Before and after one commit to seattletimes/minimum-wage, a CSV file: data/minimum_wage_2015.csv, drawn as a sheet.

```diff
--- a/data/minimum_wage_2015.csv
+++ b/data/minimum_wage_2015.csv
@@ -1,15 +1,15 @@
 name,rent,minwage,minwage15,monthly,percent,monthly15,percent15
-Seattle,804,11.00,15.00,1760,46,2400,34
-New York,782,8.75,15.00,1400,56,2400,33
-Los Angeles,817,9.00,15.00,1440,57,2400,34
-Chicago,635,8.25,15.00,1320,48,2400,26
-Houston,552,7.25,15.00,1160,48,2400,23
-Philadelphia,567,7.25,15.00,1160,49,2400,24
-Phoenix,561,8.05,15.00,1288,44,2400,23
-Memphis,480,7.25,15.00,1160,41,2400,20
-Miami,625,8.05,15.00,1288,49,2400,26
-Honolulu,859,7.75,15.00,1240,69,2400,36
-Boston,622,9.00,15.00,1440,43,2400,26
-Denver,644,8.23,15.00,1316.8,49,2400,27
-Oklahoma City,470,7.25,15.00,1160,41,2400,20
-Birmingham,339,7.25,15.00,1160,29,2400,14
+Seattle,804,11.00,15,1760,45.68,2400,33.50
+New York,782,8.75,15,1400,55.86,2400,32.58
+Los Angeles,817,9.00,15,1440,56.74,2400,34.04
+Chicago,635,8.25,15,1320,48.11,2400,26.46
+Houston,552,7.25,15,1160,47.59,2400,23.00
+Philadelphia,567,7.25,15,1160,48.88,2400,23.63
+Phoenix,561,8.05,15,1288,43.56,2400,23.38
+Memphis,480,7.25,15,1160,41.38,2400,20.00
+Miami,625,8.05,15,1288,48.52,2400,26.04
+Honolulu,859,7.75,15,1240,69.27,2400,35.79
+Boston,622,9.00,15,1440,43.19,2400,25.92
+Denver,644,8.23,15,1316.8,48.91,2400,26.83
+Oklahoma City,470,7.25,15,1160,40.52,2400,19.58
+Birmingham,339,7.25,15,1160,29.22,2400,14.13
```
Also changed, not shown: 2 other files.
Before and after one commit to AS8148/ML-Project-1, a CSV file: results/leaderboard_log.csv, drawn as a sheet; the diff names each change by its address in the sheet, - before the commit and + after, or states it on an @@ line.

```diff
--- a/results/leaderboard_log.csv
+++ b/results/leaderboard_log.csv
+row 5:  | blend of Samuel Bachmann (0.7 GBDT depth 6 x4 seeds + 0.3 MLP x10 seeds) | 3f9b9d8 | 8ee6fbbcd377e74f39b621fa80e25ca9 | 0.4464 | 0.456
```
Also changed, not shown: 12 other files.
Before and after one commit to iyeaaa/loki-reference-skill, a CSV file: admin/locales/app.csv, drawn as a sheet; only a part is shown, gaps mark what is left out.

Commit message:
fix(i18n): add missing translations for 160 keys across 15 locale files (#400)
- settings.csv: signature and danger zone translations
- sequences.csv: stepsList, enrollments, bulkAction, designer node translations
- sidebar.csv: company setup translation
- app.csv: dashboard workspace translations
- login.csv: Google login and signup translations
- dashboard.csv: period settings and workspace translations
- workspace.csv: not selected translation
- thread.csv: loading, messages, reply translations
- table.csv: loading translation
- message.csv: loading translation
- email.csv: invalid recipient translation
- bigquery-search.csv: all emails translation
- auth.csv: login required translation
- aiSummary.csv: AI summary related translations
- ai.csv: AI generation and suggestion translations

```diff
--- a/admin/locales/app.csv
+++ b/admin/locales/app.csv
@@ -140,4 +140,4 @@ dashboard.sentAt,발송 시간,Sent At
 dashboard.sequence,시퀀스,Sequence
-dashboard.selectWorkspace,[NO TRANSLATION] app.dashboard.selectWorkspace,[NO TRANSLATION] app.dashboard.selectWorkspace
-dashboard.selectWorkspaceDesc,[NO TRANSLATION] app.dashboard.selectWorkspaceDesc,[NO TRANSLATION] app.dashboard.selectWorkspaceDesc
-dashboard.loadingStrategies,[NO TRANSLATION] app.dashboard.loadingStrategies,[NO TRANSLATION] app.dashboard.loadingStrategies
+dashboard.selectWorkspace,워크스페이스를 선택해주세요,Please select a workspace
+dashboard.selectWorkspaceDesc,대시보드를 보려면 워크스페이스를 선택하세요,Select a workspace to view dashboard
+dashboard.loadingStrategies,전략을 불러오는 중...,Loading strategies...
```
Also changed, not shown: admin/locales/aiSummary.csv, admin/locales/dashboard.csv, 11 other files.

Work to be completed >> All of the records above need to be copied exactly.

Problem solution >>
Before and after one commit to seattletimes/minimum-wage, a CSV file: data/minimum_wage_2015.csv, drawn as a sheet.

```diff
--- a/data/minimum_wage_2015.csv
+++ b/data/minimum_wage_2015.csv
@@ -1,15 +1,15 @@
 name,rent,minwage,minwage15,monthly,percent,monthly15,percent15
-Seattle,804,11.00,15.00,1760,46,2400,34
-New York,782,8.75,15.00,1400,56,2400,33
-Los Angeles,817,9.00,15.00,1440,57,2400,34
-Chicago,635,8.25,15.00,1320,48,2400,26
-Houston,552,7.25,15.00,1160,48,2400,23
-Philadelphia,567,7.25,15.00,1160,49,2400,24
-Phoenix,561,8.05,15.00,1288,44,2400,23
-Memphis,480,7.25,15.00,1160,41,2400,20
-Miami,625,8.05,15.00,1288,49,2400,26
-Honolulu,859,7.75,15.00,1240,69,2400,36
-Boston,622,9.00,15.00,1440,43,2400,26
-Denver,644,8.23,15.00,1316.8,49,2400,27
-Oklahoma City,470,7.25,15.00,1160,41,2400,20
-Birmingham,339,7.25,15.00,1160,29,2400,14
+Seattle,804,11.00,15,1760,45.68,2400,33.50
+New York,782,8.75,15,1400,55.86,2400,32.58
+Los Angeles,817,9.00,15,1440,56.74,2400,34.04
+Chicago,635,8.25,15,1320,48.11,2400,26.46
+Houston,552,7.25,15,1160,47.59,2400,23.00
+Philadelphia,567,7.25,15,1160,48.88,2400,23.63
+Phoenix,561,8.05,15,1288,43.56,2400,23.38
+Memphis,480,7.25,15,1160,41.38,2400,20.00
+Miami,625,8.05,15,1288,48.52,2400,26.04
+Honolulu,859,7.75,15,1240,69.27,2400,35.79
+Boston,622,9.00,15,1440,43.19,2400,25.92
+Denver,644,8.23,15,1316.8,48.91,2400,26.83
+Oklahoma City,470,7.25,15,1160,40.52,2400,19.58
+Birmingham,339,7.25,15,1160,29.22,2400,14.13
```
Also changed, not shown: 2 other files.
Before and after one commit to AS8148/ML-Project-1, a CSV file: results/leaderboard_log.csv, drawn as a sheet; the diff names each change by its address in the sheet, - before the commit and + after, or states it on an @@ line.

```diff
--- a/results/leaderboard_log.csv
+++ b/results/leaderboard_log.csv
+row 5:  | blend of Samuel Bachmann (0.7 GBDT depth 6 x4 seeds + 0.3 MLP x10 seeds) | 3f9b9d8 | 8ee6fbbcd377e74f39b621fa80e25ca9 | 0.4464 | 0.456
```
Also changed, not shown: 12 other files.
Before and after one commit to iyeaaa/loki-reference-skill, a CSV file: admin/locales/app.csv, drawn as a sheet; only a part is shown, gaps mark what is left out.

Commit message:
fix(i18n): add missing translations for 160 keys across 15 locale files (#400)
- settings.csv: signature and danger zone translations
- sequences.csv: stepsList, enrollments, bulkAction, designer node translations
- sidebar.csv: company setup translation
- app.csv: dashboard workspace translations
- login.csv: Google login and signup translations
- dashboard.csv: period settings and workspace translations
- workspace.csv: not selected translation
- thread.csv: loading, messages, reply translations
- table.csv: loading translation
- message.csv: loading translation
- email.csv: invalid recipient translation
- bigquery-search.csv: all emails translation
- auth.csv: login required translation
- aiSummary.csv: AI summary related translations
- ai.csv: AI generation and suggestion translations

```diff
--- a/admin/locales/app.csv
+++ b/admin/locales/app.csv
@@ -140,4 +140,4 @@ dashboard.sentAt,발송 시간,Sent At
 dashboard.sequence,시퀀스,Sequence
-dashboard.selectWorkspace,[NO TRANSLATION] app.dashboard.selectWorkspace,[NO TRANSLATION] app.dashboard.selectWorkspace
-dashboard.selectWorkspaceDesc,[NO TRANSLATION] app.dashboard.selectWorkspaceDesc,[NO TRANSLATION] app.dashboard.selectWorkspaceDesc
-dashboard.loadingStrategies,[NO TRANSLATION] app.dashboard.loadingStrategies,[NO TRANSLATION] app.dashboard.loadingStrategies
+dashboard.selectWorkspace,워크스페이스를 선택해주세요,Please select a workspace
+dashboard.selectWorkspaceDesc,대시보드를 보려면 워크스페이스를 선택하세요,Select a workspace to view dashboard
+dashboard.loadingStrategies,전략을 불러오는 중...,Loading strategies...
```
Also changed, not shown: admin/locales/aiSummary.csv, admin/locales/dashboard.csv, 11 other files.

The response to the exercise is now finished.